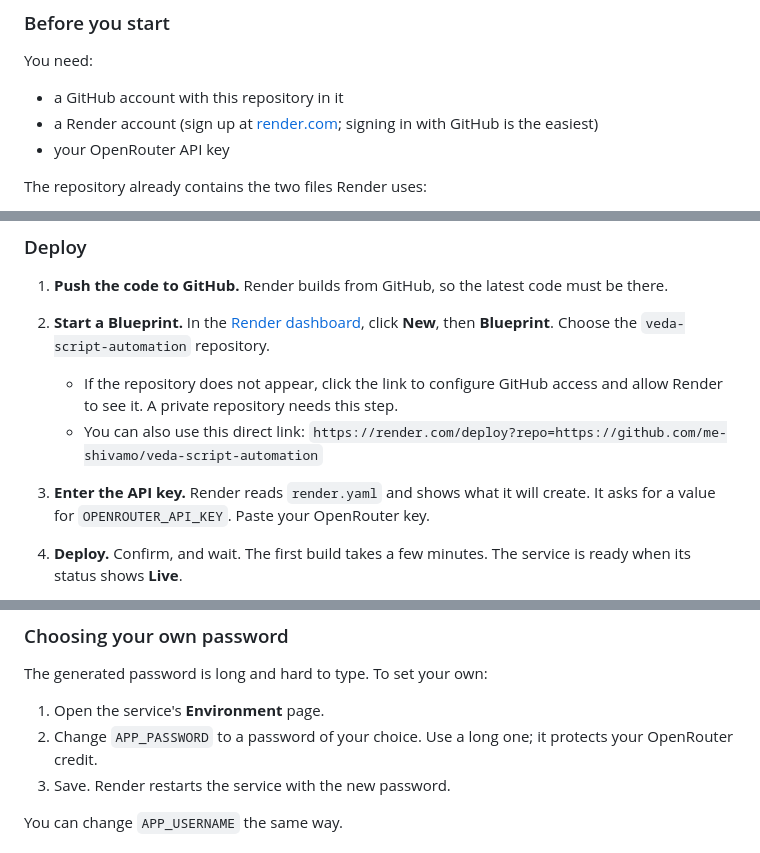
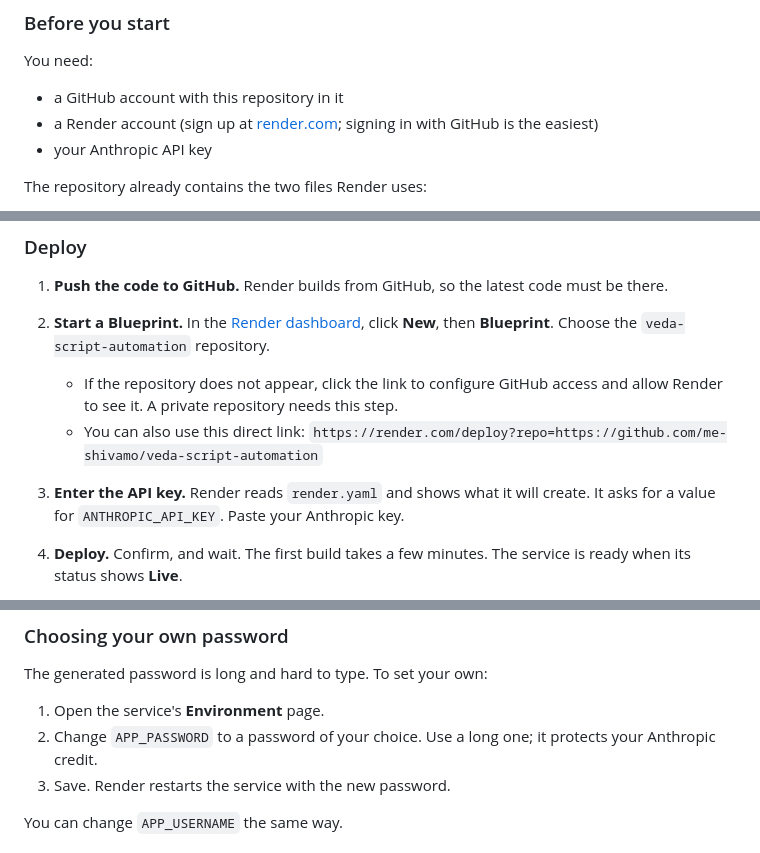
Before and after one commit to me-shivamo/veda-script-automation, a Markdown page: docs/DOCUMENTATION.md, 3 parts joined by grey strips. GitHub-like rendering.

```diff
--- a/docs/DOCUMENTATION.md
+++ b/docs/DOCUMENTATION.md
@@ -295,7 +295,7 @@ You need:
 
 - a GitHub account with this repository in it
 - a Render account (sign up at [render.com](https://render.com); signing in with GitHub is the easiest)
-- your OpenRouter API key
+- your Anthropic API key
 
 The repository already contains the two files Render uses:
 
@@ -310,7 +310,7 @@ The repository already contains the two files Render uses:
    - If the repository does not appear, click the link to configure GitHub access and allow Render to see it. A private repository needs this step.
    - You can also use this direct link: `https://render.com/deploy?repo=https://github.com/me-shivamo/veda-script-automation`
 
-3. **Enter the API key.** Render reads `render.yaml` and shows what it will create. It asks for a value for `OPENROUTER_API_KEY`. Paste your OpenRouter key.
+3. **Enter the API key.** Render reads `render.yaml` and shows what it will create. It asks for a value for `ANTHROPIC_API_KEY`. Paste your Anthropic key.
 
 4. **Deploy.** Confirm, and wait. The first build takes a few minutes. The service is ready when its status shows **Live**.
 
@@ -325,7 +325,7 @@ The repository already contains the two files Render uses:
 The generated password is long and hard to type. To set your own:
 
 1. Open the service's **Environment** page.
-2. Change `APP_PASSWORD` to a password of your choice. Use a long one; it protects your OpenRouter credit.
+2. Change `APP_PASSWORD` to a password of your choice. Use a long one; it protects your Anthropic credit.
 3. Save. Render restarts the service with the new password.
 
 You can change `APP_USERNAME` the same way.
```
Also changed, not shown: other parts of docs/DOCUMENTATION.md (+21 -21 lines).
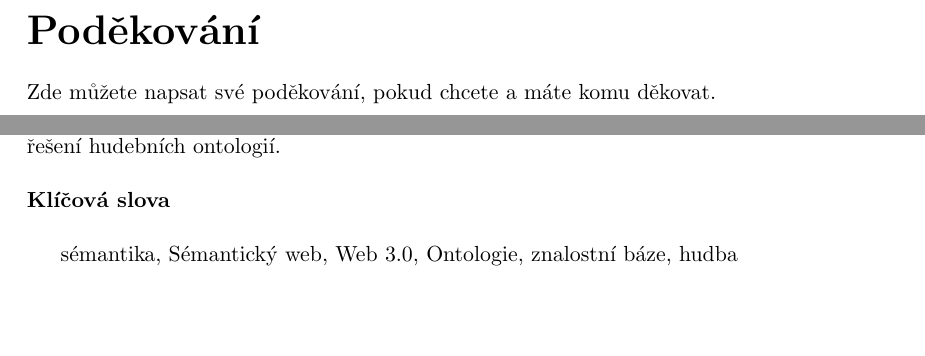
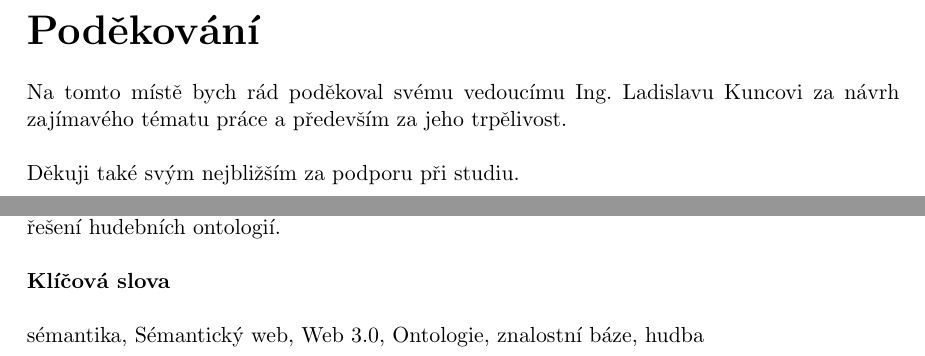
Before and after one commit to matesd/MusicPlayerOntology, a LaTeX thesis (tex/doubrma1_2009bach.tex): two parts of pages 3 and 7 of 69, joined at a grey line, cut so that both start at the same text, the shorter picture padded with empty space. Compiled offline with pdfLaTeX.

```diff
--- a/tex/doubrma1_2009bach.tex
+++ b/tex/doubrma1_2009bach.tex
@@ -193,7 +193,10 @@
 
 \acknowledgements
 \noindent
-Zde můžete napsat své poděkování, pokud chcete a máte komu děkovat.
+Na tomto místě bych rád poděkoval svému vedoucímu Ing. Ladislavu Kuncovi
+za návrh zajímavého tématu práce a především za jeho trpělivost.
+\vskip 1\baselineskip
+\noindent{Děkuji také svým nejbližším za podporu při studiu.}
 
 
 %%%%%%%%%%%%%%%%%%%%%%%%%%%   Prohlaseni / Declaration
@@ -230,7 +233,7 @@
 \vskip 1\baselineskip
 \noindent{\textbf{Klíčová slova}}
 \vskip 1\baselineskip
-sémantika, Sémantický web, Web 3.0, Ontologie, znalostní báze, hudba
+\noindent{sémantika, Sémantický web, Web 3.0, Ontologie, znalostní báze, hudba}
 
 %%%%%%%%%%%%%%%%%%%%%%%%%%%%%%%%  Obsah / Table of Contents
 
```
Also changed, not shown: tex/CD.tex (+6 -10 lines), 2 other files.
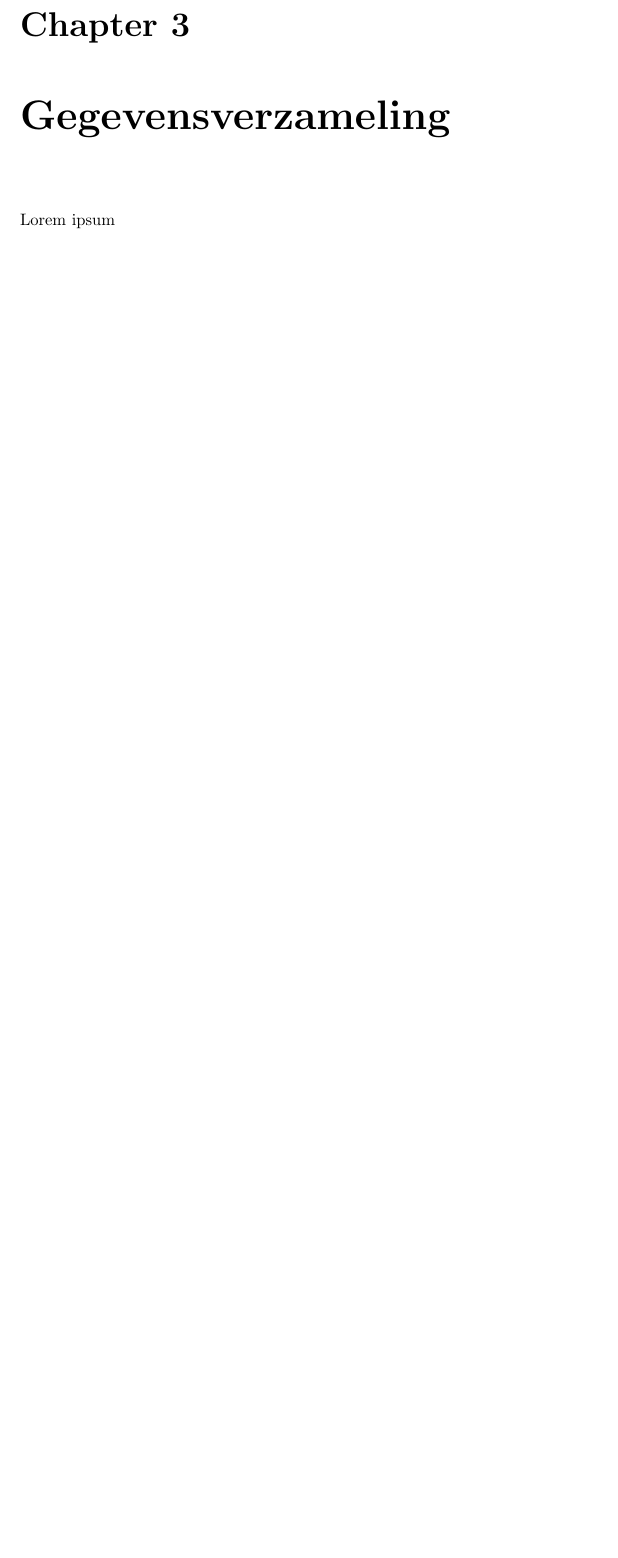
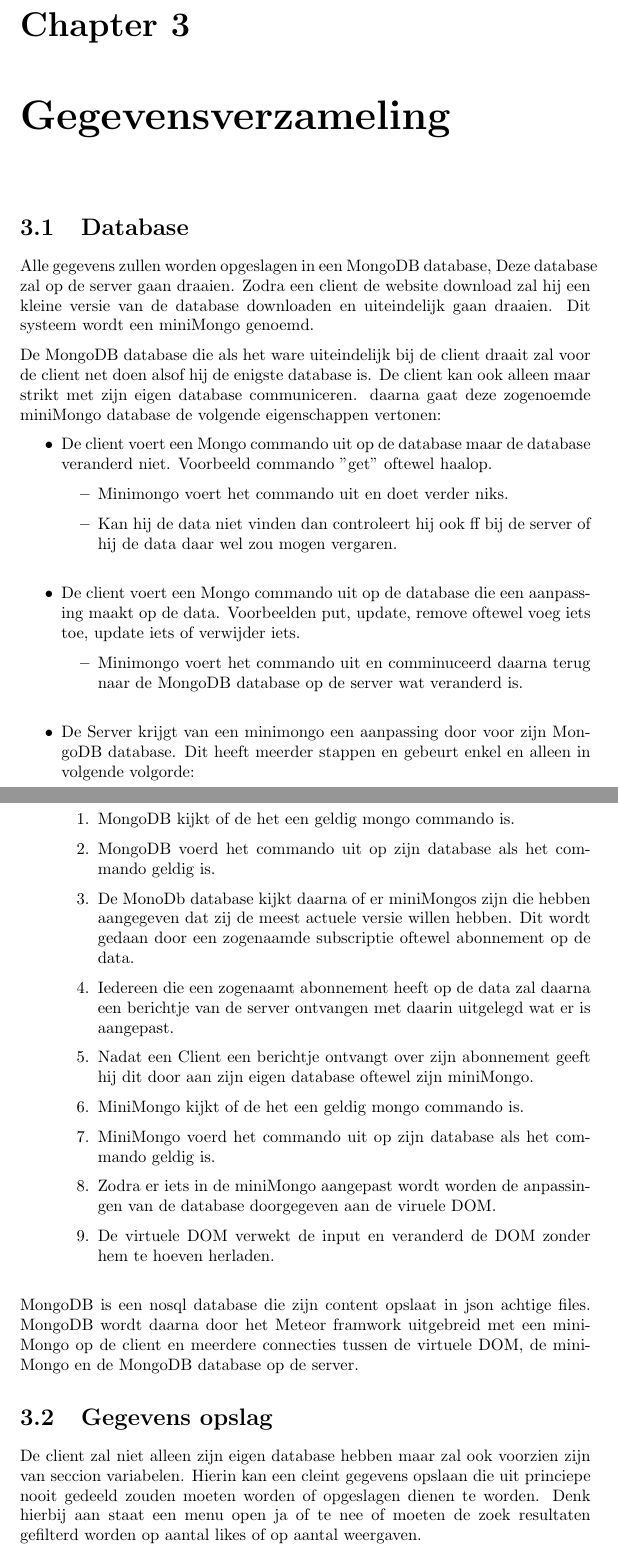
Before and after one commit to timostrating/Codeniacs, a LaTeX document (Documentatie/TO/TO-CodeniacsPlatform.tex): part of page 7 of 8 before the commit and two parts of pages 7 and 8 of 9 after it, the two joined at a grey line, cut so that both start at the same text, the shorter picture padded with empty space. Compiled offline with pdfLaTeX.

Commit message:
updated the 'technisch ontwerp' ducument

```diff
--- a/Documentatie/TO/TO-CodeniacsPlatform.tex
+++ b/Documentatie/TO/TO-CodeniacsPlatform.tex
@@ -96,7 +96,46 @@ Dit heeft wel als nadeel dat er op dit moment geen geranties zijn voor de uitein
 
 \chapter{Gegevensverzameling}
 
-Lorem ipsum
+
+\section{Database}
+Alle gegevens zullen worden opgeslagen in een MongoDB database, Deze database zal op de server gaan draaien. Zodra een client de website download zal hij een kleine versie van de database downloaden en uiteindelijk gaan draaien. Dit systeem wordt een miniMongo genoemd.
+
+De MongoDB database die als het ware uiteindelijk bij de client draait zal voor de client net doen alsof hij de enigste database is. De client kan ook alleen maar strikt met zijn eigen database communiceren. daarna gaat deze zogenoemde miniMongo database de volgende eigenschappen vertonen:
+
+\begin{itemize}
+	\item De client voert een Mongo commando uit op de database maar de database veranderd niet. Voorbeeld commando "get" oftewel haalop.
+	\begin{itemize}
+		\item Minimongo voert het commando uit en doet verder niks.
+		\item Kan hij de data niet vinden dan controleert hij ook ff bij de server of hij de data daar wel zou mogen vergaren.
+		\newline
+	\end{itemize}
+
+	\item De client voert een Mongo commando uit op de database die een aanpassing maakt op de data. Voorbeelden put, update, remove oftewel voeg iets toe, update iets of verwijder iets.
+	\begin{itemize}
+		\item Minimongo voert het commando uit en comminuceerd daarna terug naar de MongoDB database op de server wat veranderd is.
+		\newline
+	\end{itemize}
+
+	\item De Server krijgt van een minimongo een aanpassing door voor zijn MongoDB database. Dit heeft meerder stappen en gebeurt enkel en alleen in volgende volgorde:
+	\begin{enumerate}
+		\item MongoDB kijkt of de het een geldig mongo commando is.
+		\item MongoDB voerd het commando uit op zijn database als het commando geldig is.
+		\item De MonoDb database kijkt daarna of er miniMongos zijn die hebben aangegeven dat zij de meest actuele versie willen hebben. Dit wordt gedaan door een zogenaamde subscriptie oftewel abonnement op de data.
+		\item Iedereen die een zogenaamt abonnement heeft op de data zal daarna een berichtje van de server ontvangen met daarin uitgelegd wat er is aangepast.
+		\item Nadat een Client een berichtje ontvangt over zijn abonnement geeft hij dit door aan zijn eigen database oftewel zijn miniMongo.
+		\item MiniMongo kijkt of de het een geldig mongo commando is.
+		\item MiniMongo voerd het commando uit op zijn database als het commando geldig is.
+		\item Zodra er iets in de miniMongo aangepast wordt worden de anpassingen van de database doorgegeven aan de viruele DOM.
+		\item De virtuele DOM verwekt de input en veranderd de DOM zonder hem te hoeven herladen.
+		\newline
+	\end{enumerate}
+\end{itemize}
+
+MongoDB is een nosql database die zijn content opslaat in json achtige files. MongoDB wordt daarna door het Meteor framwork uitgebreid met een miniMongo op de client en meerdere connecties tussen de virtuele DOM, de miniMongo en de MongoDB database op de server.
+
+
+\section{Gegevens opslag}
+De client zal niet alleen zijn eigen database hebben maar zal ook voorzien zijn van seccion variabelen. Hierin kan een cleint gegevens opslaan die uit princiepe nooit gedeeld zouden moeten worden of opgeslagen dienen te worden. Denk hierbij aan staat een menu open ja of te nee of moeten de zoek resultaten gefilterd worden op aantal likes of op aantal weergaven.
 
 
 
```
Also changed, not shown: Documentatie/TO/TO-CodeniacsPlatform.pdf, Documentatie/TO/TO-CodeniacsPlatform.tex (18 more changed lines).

************

▶ **Exercise**:
Print the full listing again exactly, and drop every image from it.

▶ **Answer area**:
Before and after one commit to me-shivamo/veda-script-automation, a Markdown page: docs/DOCUMENTATION.md, 3 parts joined by grey strips. GitHub-like rendering.

```diff
--- a/docs/DOCUMENTATION.md
+++ b/docs/DOCUMENTATION.md
@@ -295,7 +295,7 @@ You need:
 
 - a GitHub account with this repository in it
 - a Render account (sign up at [render.com](https://render.com); signing in with GitHub is the easiest)
-- your OpenRouter API key
+- your Anthropic API key
 
 The repository already contains the two files Render uses:
 
@@ -310,7 +310,7 @@ The repository already contains the two files Render uses:
    - If the repository does not appear, click the link to configure GitHub access and allow Render to see it. A private repository needs this step.
    - You can also use this direct link: `https://render.com/deploy?repo=https://github.com/me-shivamo/veda-script-automation`
 
-3. **Enter the API key.** Render reads `render.yaml` and shows what it will create. It asks for a value for `OPENROUTER_API_KEY`. Paste your OpenRouter key.
+3. **Enter the API key.** Render reads `render.yaml` and shows what it will create. It asks for a value for `ANTHROPIC_API_KEY`. Paste your Anthropic key.
 
 4. **Deploy.** Confirm, and wait. The first build takes a few minutes. The service is ready when its status shows **Live**.
 
@@ -325,7 +325,7 @@ The repository already contains the two files Render uses:
 The generated password is long and hard to type. To set your own:
 
 1. Open the service's **Environment** page.
-2. Change `APP_PASSWORD` to a password of your choice. Use a long one; it protects your OpenRouter credit.
+2. Change `APP_PASSWORD` to a password of your choice. Use a long one; it protects your Anthropic credit.
 3. Save. Render restarts the service with the new password.
 
 You can change `APP_USERNAME` the same way.
```
Also changed, not shown: other parts of docs/DOCUMENTATION.md (+21 -21 lines).
Before and after one commit to matesd/MusicPlayerOntology, a LaTeX thesis (tex/doubrma1_2009bach.tex): two parts of pages 3 and 7 of 69, joined at a grey line, cut so that both start at the same text, the shorter picture padded with empty space. Compiled offline with pdfLaTeX.

```diff
--- a/tex/doubrma1_2009bach.tex
+++ b/tex/doubrma1_2009bach.tex
@@ -193,7 +193,10 @@
 
 \acknowledgements
 \noindent
-Zde můžete napsat své poděkování, pokud chcete a máte komu děkovat.
+Na tomto místě bych rád poděkoval svému vedoucímu Ing. Ladislavu Kuncovi
+za návrh zajímavého tématu práce a především za jeho trpělivost.
+\vskip 1\baselineskip
+\noindent{Děkuji také svým nejbližším za podporu při studiu.}
 
 
 %%%%%%%%%%%%%%%%%%%%%%%%%%%   Prohlaseni / Declaration
@@ -230,7 +233,7 @@
 \vskip 1\baselineskip
 \noindent{\textbf{Klíčová slova}}
 \vskip 1\baselineskip
-sémantika, Sémantický web, Web 3.0, Ontologie, znalostní báze, hudba
+\noindent{sémantika, Sémantický web, Web 3.0, Ontologie, znalostní báze, hudba}
 
 %%%%%%%%%%%%%%%%%%%%%%%%%%%%%%%%  Obsah / Table of Contents
 
```
Also changed, not shown: tex/CD.tex (+6 -10 lines), 2 other files.
Before and after one commit to timostrating/Codeniacs, a LaTeX document (Documentatie/TO/TO-CodeniacsPlatform.tex): part of page 7 of 8 before the commit and two parts of pages 7 and 8 of 9 after it, the two joined at a grey line, cut so that both start at the same text, the shorter picture padded with empty space. Compiled offline with pdfLaTeX.

Commit message:
updated the 'technisch ontwerp' ducument

```diff
--- a/Documentatie/TO/TO-CodeniacsPlatform.tex
+++ b/Documentatie/TO/TO-CodeniacsPlatform.tex
@@ -96,7 +96,46 @@ Dit heeft wel als nadeel dat er op dit moment geen geranties zijn voor de uitein
 
 \chapter{Gegevensverzameling}
 
-Lorem ipsum
+
+\section{Database}
+Alle gegevens zullen worden opgeslagen in een MongoDB database, Deze database zal op de server gaan draaien. Zodra een client de website download zal hij een kleine versie van de database downloaden en uiteindelijk gaan draaien. Dit systeem wordt een miniMongo genoemd.
+
+De MongoDB database die als het ware uiteindelijk bij de client draait zal voor de client net doen alsof hij de enigste database is. De client kan ook alleen maar strikt met zijn eigen database communiceren. daarna gaat deze zogenoemde miniMongo database de volgende eigenschappen vertonen:
+
+\begin{itemize}
+	\item De client voert een Mongo commando uit op de database maar de database veranderd niet. Voorbeeld commando "get" oftewel haalop.
+	\begin{itemize}
+		\item Minimongo voert het commando uit en doet verder niks.
+		\item Kan hij de data niet vinden dan controleert hij ook ff bij de server of hij de data daar wel zou mogen vergaren.
+		\newline
+	\end{itemize}
+
+	\item De client voert een Mongo commando uit op de database die een aanpassing maakt op de data. Voorbeelden put, update, remove oftewel voeg iets toe, update iets of verwijder iets.
+	\begin{itemize}
+		\item Minimongo voert het commando uit en comminuceerd daarna terug naar de MongoDB database op de server wat veranderd is.
+		\newline
+	\end{itemize}
+
+	\item De Server krijgt van een minimongo een aanpassing door voor zijn MongoDB database. Dit heeft meerder stappen en gebeurt enkel en alleen in volgende volgorde:
+	\begin{enumerate}
+		\item MongoDB kijkt of de het een geldig mongo commando is.
+		\item MongoDB voerd het commando uit op zijn database als het commando geldig is.
+		\item De MonoDb database kijkt daarna of er miniMongos zijn die hebben aangegeven dat zij de meest actuele versie willen hebben. Dit wordt gedaan door een zogenaamde subscriptie oftewel abonnement op de data.
+		\item Iedereen die een zogenaamt abonnement heeft op de data zal daarna een berichtje van de server ontvangen met daarin uitgelegd wat er is aangepast.
+		\item Nadat een Client een berichtje ontvangt over zijn abonnement geeft hij dit door aan zijn eigen database oftewel zijn miniMongo.
+		\item MiniMongo kijkt of de het een geldig mongo commando is.
+		\item MiniMongo voerd het commando uit op zijn database als het commando geldig is.
+		\item Zodra er iets in de miniMongo aangepast wordt worden de anpassingen van de database doorgegeven aan de viruele DOM.
+		\item De virtuele DOM verwekt de input en veranderd de DOM zonder hem te hoeven herladen.
+		\newline
+	\end{enumerate}
+\end{itemize}
+
+MongoDB is een nosql database die zijn content opslaat in json achtige files. MongoDB wordt daarna door het Meteor framwork uitgebreid met een miniMongo op de client en meerdere connecties tussen de virtuele DOM, de miniMongo en de MongoDB database op de server.
+
+
+\section{Gegevens opslag}
+De client zal niet alleen zijn eigen database hebben maar zal ook voorzien zijn van seccion variabelen. Hierin kan een cleint gegevens opslaan die uit princiepe nooit gedeeld zouden moeten worden of opgeslagen dienen te worden. Denk hierbij aan staat een menu open ja of te nee of moeten de zoek resultaten gefilterd worden op aantal likes of op aantal weergaven.
 
 
 
```
Also changed, not shown: Documentatie/TO/TO-CodeniacsPlatform.pdf, Documentatie/TO/TO-CodeniacsPlatform.tex (18 more changed lines).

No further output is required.